(Provided entries)

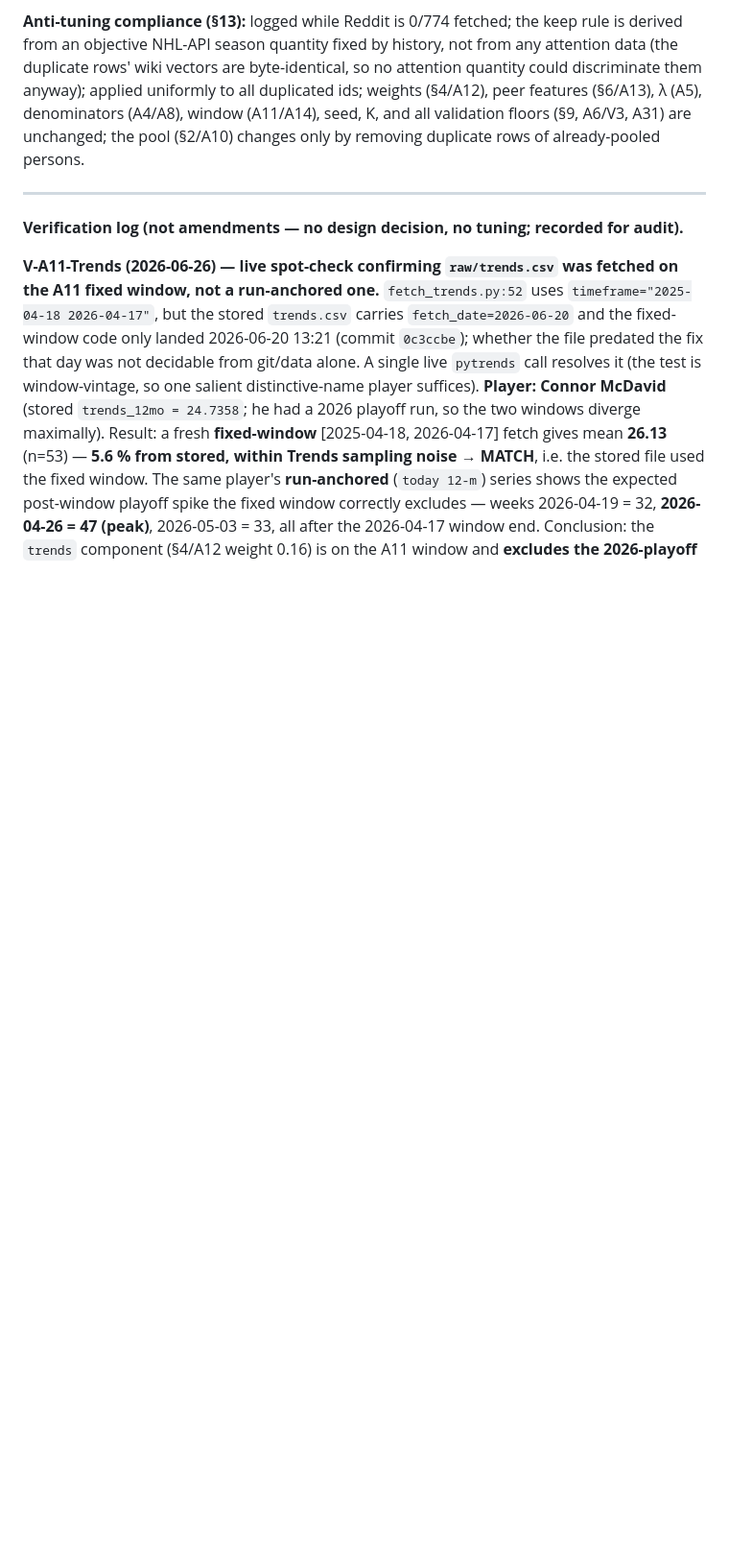
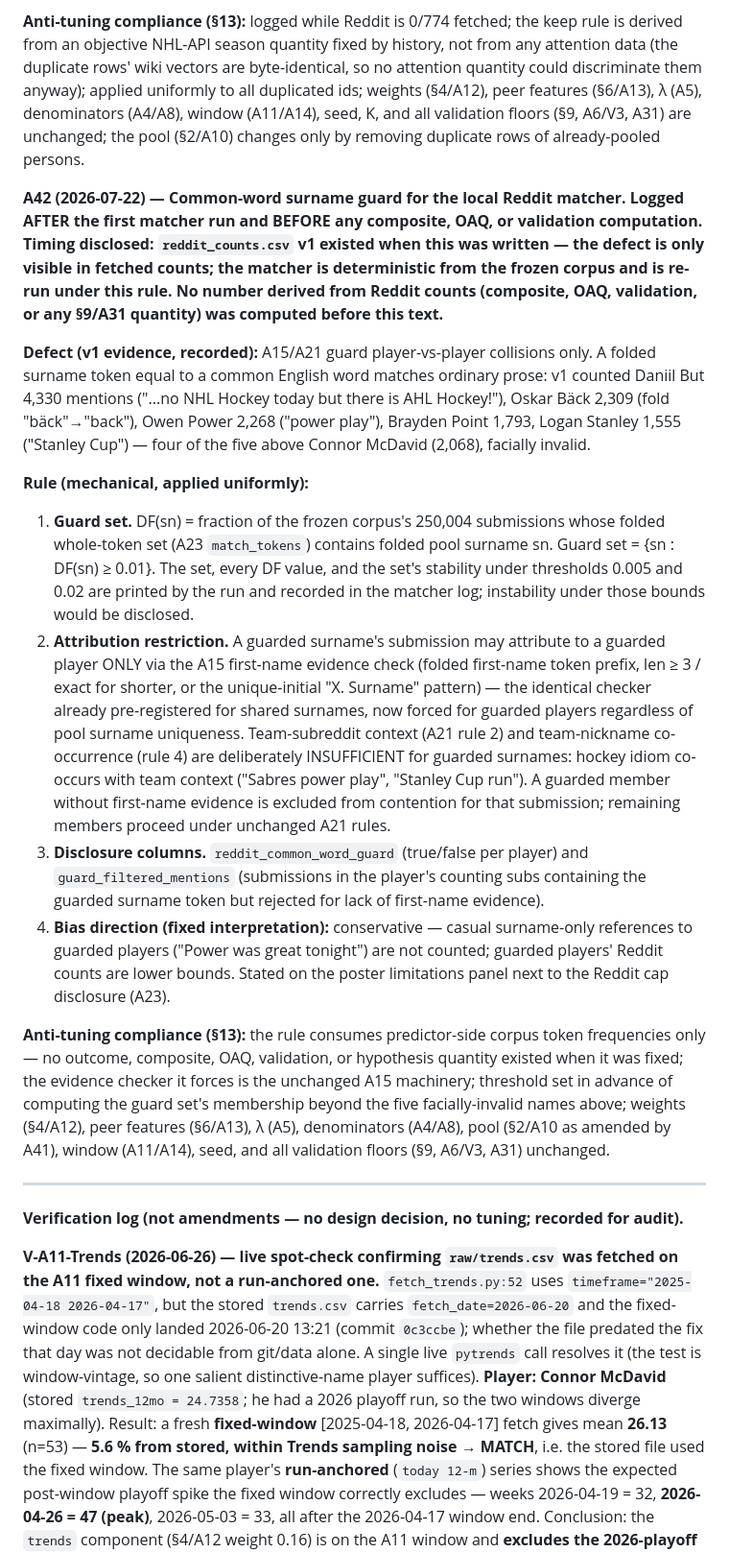
Before and after one commit to adamn03/cassis-2026-marchand-index, a Markdown page: Full Project Files/marchand_index/preregistration.md, the part around the change. Shown at 96% size. Drawn GitHub-style; blank space fills up the shorter version.

Commit message:
marchand_index: A42 common-word surname guard prereg text
Post-fetch/pre-compute amendment: v1 matcher counted English words as
surnames (But 4330 > McDavid 2068). Guard = corpus DF >= 1% surnames
require A15 first-name evidence on every attribution path; team context
insufficient (hockey idiom). Disclosure cols + conservative-bias label.

Co-Authored-By: Claude Opus 4.8 (1M context) <noreply@anthropic.com>
Claude-Session: https://claude.ai/code/session_01PDmJH2t7Rv8dZUwJcHG9CV

```diff
--- a/Full Project Files/marchand_index/preregistration.md
+++ b/Full Project Files/marchand_index/preregistration.md
@@ -947,6 +947,58 @@ duplicated ids; weights (§4/A12), peer features (§6/A13), λ (A5), denominator
 are unchanged; the pool (§2/A10) changes only by removing duplicate rows of
 already-pooled persons.
 
+**A42 (2026-07-22) — Common-word surname guard for the local Reddit matcher.
+Logged AFTER the first matcher run and BEFORE any composite, OAQ, or validation
+computation. Timing disclosed: `reddit_counts.csv` v1 existed when this was
+written — the defect is only visible in fetched counts; the matcher is
+deterministic from the frozen corpus and is re-run under this rule. No number
+derived from Reddit counts (composite, OAQ, validation, or any §9/A31 quantity)
+was computed before this text.**
+
+**Defect (v1 evidence, recorded):** A15/A21 guard player-vs-player collisions
+only. A folded surname token equal to a common English word matches ordinary
+prose: v1 counted Daniil But 4,330 mentions ("...no NHL Hockey today but there
+is AHL Hockey!"), Oskar Bäck 2,309 (fold "bäck"→"back"), Owen Power 2,268
+("power play"), Brayden Point 1,793, Logan Stanley 1,555 ("Stanley Cup") — four
+of the five above Connor McDavid (2,068), facially invalid.
+
+**Rule (mechanical, applied uniformly):**
+
+1. **Guard set.** DF(sn) = fraction of the frozen corpus's 250,004 submissions
+   whose folded whole-token set (A23 `match_tokens`) contains folded pool
+   surname sn. Guard set = {sn : DF(sn) ≥ 0.01}. The set, every DF value, and
+   the set's stability under thresholds 0.005 and 0.02 are printed by the run
+   and recorded in the matcher log; instability under those bounds would be
+   disclosed.
+2. **Attribution restriction.** A guarded surname's submission may attribute to
+   a guarded player ONLY via the A15 first-name evidence check (folded
+   first-name token prefix, len ≥ 3 / exact for shorter, or the unique-initial
+   "X. Surname" pattern) — the identical checker already pre-registered for
+   shared surnames, now forced for guarded players regardless of pool surname
+   uniqueness. Team-subreddit context (A21 rule 2) and team-nickname
+   co-occurrence (rule 4) are deliberately INSUFFICIENT for guarded surnames:
+   hockey idiom co-occurs with team context ("Sabres power play", "Stanley Cup
+   run"). A guarded member without first-name evidence is excluded from
+   contention for that submission; remaining members proceed under unchanged
+   A21 rules.
+3. **Disclosure columns.** `reddit_common_word_guard` (true/false per player)
+   and `guard_filtered_mentions` (submissions in the player's counting subs
+   containing the guarded surname token but rejected for lack of first-name
+   evidence).
+4. **Bias direction (fixed interpretation):** conservative — casual
+   surname-only references to guarded players ("Power was great tonight") are
+   not counted; guarded players' Reddit counts are lower bounds. Stated on the
+   poster limitations panel next to the Reddit cap disclosure (A23).
+
+**Anti-tuning compliance (§13):** the rule consumes predictor-side corpus token
+frequencies only — no outcome, composite, OAQ, validation, or hypothesis
+quantity existed when it was fixed; the evidence checker it forces is the
+unchanged A15 machinery; threshold set in advance of computing the guard set's
+membership beyond the five facially-invalid names above; weights (§4/A12), peer
+features (§6/A13), λ (A5), denominators (A4/A8), pool (§2/A10 as amended by
+A41), window (A11/A14), seed, and all validation floors (§9, A6/V3, A31)
+unchanged.
+
 ---
 
 **Verification log (not amendments — no design decision, no tuning; recorded for audit).**
```
Also changed, not shown: Full Project Files/docs/airtight_execution_plan.md (+1 -0 lines).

(End Provided entries)

**Instructions for the task:**
Set down the entries above again exactly, minus any image.

**Exercise solution:**
Before and after one commit to adamn03/cassis-2026-marchand-index, a Markdown page: Full Project Files/marchand_index/preregistration.md, the part around the change. Shown at 96% size. Drawn GitHub-style; blank space fills up the shorter version.

Commit message:
marchand_index: A42 common-word surname guard prereg text
Post-fetch/pre-compute amendment: v1 matcher counted English words as
surnames (But 4330 > McDavid 2068). Guard = corpus DF >= 1% surnames
require A15 first-name evidence on every attribution path; team context
insufficient (hockey idiom). Disclosure cols + conservative-bias label.

Co-Authored-By: Claude Opus 4.8 (1M context) <noreply@anthropic.com>
Claude-Session: https://claude.ai/code/session_01PDmJH2t7Rv8dZUwJcHG9CV

```diff
--- a/Full Project Files/marchand_index/preregistration.md
+++ b/Full Project Files/marchand_index/preregistration.md
@@ -947,6 +947,58 @@ duplicated ids; weights (§4/A12), peer features (§6/A13), λ (A5), denominator
 are unchanged; the pool (§2/A10) changes only by removing duplicate rows of
 already-pooled persons.
 
+**A42 (2026-07-22) — Common-word surname guard for the local Reddit matcher.
+Logged AFTER the first matcher run and BEFORE any composite, OAQ, or validation
+computation. Timing disclosed: `reddit_counts.csv` v1 existed when this was
+written — the defect is only visible in fetched counts; the matcher is
+deterministic from the frozen corpus and is re-run under this rule. No number
+derived from Reddit counts (composite, OAQ, validation, or any §9/A31 quantity)
+was computed before this text.**
+
+**Defect (v1 evidence, recorded):** A15/A21 guard player-vs-player collisions
+only. A folded surname token equal to a common English word matches ordinary
+prose: v1 counted Daniil But 4,330 mentions ("...no NHL Hockey today but there
+is AHL Hockey!"), Oskar Bäck 2,309 (fold "bäck"→"back"), Owen Power 2,268
+("power play"), Brayden Point 1,793, Logan Stanley 1,555 ("Stanley Cup") — four
+of the five above Connor McDavid (2,068), facially invalid.
+
+**Rule (mechanical, applied uniformly):**
+
+1. **Guard set.** DF(sn) = fraction of the frozen corpus's 250,004 submissions
+   whose folded whole-token set (A23 `match_tokens`) contains folded pool
+   surname sn. Guard set = {sn : DF(sn) ≥ 0.01}. The set, every DF value, and
+   the set's stability under thresholds 0.005 and 0.02 are printed by the run
+   and recorded in the matcher log; instability under those bounds would be
+   disclosed.
+2. **Attribution restriction.** A guarded surname's submission may attribute to
+   a guarded player ONLY via the A15 first-name evidence check (folded
+   first-name token prefix, len ≥ 3 / exact for shorter, or the unique-initial
+   "X. Surname" pattern) — the identical checker already pre-registered for
+   shared surnames, now forced for guarded players regardless of pool surname
+   uniqueness. Team-subreddit context (A21 rule 2) and team-nickname
+   co-occurrence (rule 4) are deliberately INSUFFICIENT for guarded surnames:
+   hockey idiom co-occurs with team context ("Sabres power play", "Stanley Cup
+   run"). A guarded member without first-name evidence is excluded from
+   contention for that submission; remaining members proceed under unchanged
+   A21 rules.
+3. **Disclosure columns.** `reddit_common_word_guard` (true/false per player)
+   and `guard_filtered_mentions` (submissions in the player's counting subs
+   containing the guarded surname token but rejected for lack of first-name
+   evidence).
+4. **Bias direction (fixed interpretation):** conservative — casual
+   surname-only references to guarded players ("Power was great tonight") are
+   not counted; guarded players' Reddit counts are lower bounds. Stated on the
+   poster limitations panel next to the Reddit cap disclosure (A23).
+
+**Anti-tuning compliance (§13):** the rule consumes predictor-side corpus token
+frequencies only — no outcome, composite, OAQ, validation, or hypothesis
+quantity existed when it was fixed; the evidence checker it forces is the
+unchanged A15 machinery; threshold set in advance of computing the guard set's
+membership beyond the five facially-invalid names above; weights (§4/A12), peer
+features (§6/A13), λ (A5), denominators (A4/A8), pool (§2/A10 as amended by
+A41), window (A11/A14), seed, and all validation floors (§9, A6/V3, A31)
+unchanged.
+
 ---
 
 **Verification log (not amendments — no design decision, no tuning; recorded for audit).**
```
Also changed, not shown: Full Project Files/docs/airtight_execution_plan.md (+1 -0 lines).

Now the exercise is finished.